# Assigned task
Return, from the material below, each line in which the word "itemtype" is present.

# The input
********

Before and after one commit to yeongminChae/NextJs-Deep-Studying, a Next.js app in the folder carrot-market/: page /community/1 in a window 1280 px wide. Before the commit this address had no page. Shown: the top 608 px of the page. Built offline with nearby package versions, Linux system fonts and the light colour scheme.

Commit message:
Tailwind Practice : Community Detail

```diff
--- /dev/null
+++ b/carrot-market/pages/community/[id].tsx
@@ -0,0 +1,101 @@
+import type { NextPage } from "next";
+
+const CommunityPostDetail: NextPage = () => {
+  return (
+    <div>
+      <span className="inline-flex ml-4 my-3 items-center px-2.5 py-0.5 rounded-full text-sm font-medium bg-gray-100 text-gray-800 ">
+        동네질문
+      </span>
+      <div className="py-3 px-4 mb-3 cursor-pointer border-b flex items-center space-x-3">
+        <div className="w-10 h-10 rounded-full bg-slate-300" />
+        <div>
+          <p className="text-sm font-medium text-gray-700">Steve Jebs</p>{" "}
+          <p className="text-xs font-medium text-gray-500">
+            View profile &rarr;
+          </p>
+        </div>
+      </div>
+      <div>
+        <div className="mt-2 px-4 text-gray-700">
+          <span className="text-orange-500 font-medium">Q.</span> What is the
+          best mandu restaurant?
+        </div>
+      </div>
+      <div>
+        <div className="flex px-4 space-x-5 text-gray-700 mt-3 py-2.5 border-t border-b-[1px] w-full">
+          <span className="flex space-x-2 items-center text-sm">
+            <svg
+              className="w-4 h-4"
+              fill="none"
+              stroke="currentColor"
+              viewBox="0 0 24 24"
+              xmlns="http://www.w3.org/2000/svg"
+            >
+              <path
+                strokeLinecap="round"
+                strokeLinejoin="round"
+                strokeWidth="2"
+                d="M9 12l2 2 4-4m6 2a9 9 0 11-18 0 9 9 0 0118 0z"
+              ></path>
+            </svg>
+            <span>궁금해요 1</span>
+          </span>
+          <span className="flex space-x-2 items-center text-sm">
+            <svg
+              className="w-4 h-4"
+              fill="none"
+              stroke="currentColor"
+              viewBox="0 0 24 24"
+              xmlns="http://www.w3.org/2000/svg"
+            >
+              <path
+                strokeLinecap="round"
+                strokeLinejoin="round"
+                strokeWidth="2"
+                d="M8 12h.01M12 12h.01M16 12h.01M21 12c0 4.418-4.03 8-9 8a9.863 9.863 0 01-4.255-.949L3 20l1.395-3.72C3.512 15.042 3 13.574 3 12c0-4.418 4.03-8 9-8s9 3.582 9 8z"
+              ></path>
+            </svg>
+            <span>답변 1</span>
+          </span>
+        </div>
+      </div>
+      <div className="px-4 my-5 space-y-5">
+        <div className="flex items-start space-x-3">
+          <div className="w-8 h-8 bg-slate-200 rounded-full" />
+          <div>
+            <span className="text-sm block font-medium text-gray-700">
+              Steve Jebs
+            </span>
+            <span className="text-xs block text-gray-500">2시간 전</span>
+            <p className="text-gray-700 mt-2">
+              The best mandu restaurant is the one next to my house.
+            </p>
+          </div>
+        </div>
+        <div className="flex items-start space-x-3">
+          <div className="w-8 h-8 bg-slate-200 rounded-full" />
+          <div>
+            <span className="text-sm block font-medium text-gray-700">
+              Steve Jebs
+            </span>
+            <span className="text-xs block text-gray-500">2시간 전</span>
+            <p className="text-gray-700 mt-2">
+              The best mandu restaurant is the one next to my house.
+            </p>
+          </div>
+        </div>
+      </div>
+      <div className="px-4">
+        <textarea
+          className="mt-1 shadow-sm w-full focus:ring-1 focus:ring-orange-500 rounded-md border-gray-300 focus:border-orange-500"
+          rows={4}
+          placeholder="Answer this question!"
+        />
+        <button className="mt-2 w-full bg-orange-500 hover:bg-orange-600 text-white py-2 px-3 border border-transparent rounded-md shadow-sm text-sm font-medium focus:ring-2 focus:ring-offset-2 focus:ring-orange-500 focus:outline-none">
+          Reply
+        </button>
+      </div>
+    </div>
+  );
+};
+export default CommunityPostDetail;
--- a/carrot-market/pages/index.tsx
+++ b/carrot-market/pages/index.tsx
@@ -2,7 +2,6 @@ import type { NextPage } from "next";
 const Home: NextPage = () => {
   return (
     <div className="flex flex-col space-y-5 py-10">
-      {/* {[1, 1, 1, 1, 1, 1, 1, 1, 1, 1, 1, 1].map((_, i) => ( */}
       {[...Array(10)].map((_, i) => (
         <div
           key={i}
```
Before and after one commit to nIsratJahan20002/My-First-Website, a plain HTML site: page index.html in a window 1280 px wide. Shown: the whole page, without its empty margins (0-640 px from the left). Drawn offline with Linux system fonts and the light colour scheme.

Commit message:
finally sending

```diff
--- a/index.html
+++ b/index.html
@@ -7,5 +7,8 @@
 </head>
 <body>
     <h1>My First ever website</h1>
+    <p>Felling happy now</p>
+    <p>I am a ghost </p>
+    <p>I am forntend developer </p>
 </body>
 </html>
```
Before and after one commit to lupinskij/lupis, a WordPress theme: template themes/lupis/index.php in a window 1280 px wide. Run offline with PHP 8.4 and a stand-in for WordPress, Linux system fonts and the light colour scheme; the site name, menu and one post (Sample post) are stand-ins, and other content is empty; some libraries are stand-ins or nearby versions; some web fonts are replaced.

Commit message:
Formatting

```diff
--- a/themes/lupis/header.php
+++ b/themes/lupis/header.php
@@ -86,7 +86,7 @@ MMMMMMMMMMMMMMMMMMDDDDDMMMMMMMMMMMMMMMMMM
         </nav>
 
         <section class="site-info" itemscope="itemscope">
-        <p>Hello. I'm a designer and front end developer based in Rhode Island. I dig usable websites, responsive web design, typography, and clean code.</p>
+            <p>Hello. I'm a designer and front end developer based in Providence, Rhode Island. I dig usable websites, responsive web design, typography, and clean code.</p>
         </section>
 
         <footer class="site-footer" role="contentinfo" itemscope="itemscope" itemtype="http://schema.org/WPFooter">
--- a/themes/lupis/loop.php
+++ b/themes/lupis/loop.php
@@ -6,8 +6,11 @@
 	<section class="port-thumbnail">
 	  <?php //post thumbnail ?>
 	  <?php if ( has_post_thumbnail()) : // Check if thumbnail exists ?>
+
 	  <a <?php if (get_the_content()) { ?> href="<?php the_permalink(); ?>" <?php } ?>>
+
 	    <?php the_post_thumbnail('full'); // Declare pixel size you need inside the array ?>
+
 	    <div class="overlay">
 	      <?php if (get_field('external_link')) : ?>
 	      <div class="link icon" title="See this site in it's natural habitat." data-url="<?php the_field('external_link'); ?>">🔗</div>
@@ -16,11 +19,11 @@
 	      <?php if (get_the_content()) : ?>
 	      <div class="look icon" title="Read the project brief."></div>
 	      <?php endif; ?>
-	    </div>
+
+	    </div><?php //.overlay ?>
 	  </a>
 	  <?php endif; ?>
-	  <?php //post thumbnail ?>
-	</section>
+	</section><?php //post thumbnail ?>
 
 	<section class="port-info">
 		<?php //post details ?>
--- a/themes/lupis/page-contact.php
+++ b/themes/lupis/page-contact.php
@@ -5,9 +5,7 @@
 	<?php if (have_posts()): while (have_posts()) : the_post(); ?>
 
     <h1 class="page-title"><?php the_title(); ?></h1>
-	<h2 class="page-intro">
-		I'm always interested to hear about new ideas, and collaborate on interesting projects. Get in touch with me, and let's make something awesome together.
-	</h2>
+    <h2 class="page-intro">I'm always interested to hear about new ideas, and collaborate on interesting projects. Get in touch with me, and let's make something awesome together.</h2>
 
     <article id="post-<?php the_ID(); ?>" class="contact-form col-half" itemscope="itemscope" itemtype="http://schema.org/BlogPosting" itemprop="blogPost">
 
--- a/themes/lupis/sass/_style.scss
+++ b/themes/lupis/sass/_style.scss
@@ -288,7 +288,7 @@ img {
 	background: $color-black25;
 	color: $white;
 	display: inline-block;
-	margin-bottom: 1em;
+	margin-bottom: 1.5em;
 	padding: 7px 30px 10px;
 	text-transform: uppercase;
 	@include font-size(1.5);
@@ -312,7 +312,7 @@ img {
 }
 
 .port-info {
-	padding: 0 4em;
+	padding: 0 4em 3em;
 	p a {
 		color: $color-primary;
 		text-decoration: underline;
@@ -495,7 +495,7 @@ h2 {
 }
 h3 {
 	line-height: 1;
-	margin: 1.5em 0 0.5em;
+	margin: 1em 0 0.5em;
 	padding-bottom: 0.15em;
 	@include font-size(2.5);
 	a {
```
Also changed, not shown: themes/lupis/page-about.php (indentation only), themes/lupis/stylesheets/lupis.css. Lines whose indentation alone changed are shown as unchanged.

********

# Answer space
         <footer class="site-footer" role="contentinfo" itemscope="itemscope" itemtype="http://schema.org/WPFooter">
     <article id="post-<?php the_ID(); ?>" class="contact-form col-half" itemscope="itemscope" itemtype="http://schema.org/BlogPosting" itemprop="blogPost">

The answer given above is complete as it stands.